Friday, October 23, 2009

2009 10 23. Friday.

Did something a little different in my morning meditation. After I do all my chanting, IAM technique and bhajans, I'll usually sit in silent mediation until breakfast. During the meditation, I'll almost always just watch my mind, focusing on relaxing and just watching the mind wander where it will. The "practice" I do is just staying relaxed and at ease no matter what the mind is doing; to not take my mind personally. Today I got the urge to count my breaths. So I got some beads and moved one bead every time I counted 27 breaths. (27 because that's 3 cubed and 9 times 3. In Sanatana Dharma, 3 and multiples of 3 are considered auspicious.) Felt good. The feeling was more like I was training the mind rather than just watching it. Both feel good, but training the mind in this way is something I haven't done in a while. Usually with these various mind training practices I'll do one as long as it feels enjoyable and authentic, and then move on the the next.

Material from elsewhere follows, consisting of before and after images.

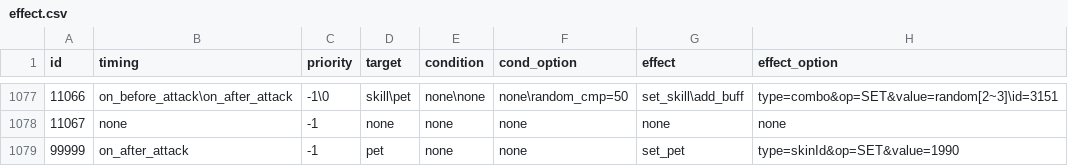
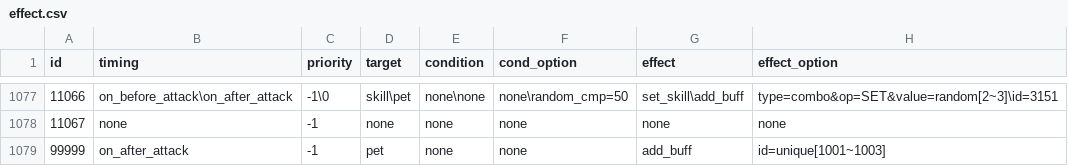
Before and after one commit to Brady29655751/Seer2-Restart-Lite, a CSV file: Assets/Resources/Data/Skills/effect.csv, drawn as a sheet; only a part is shown, gaps mark what is left out.

```diff
--- a/Assets/Resources/Data/Skills/effect.csv
+++ b/Assets/Resources/Data/Skills/effect.csv
@@ -1078,2 +1078,2 @@ id,timing,priority,target,condition,cond_option,effect,effect_option
 11067,none,-1,none,none,none,none,none
-99999,on_after_attack,-1,pet,none,none,set_pet,type=skinId&op=SET&value=1990
+99999,on_after_attack,-1,pet,none,none,add_buff,id=unique[1001~1003]
```
Also changed, not shown: 16 other files.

But there are some basic things I try to do everyday like my Amma mantra, the 108 Names of Amma, the IAM technique, The Mahay Shasura Mardini, the Hanuman Chalisa, Amma Arati, etc.

Now that I think of it, the IAM technique involves quite a bit of mind training type activities; visualizations, focusing on the breath, etc.

This morning before lunch Nicolas, Rachel and I had the first meeting of our Communication Skills Group (CSG). It went well. The first part we discussed what we what to get out of the meetings and the 2nd part each of us got about 10 minutes to do a 'check-in'. That's where one person shares whatever they want and the other 2 people listen attentively. Gene Long and I did probably three hundred or more check-ins when I was his housemate for almost 3 years. Those check-ins really helped me get a deeper feeling for listening carefully and being compassionately present with another person. During the CSG check-in portion I felt the wonderful group feeling that's generated when we listen thoughtfully and compassionately to another person. I've felt this many times at all the meetings I went to that were organized by Gene, Mike Rios and some other groups in the DC area. It felt good when I shared and they both listened with empathetic attention. We plan to meet again on Tuesday morning. Before I left for India I told Gene that it would be interesting to have a group like this at the ashram. I didn't really think it would happen but now it is. Cool. Just for fun here is the list of group guidelines I wrote up and gave to Nicolas and Rachel. Most of these things I learned in dialog with Gene and at the group meetings he facilitated.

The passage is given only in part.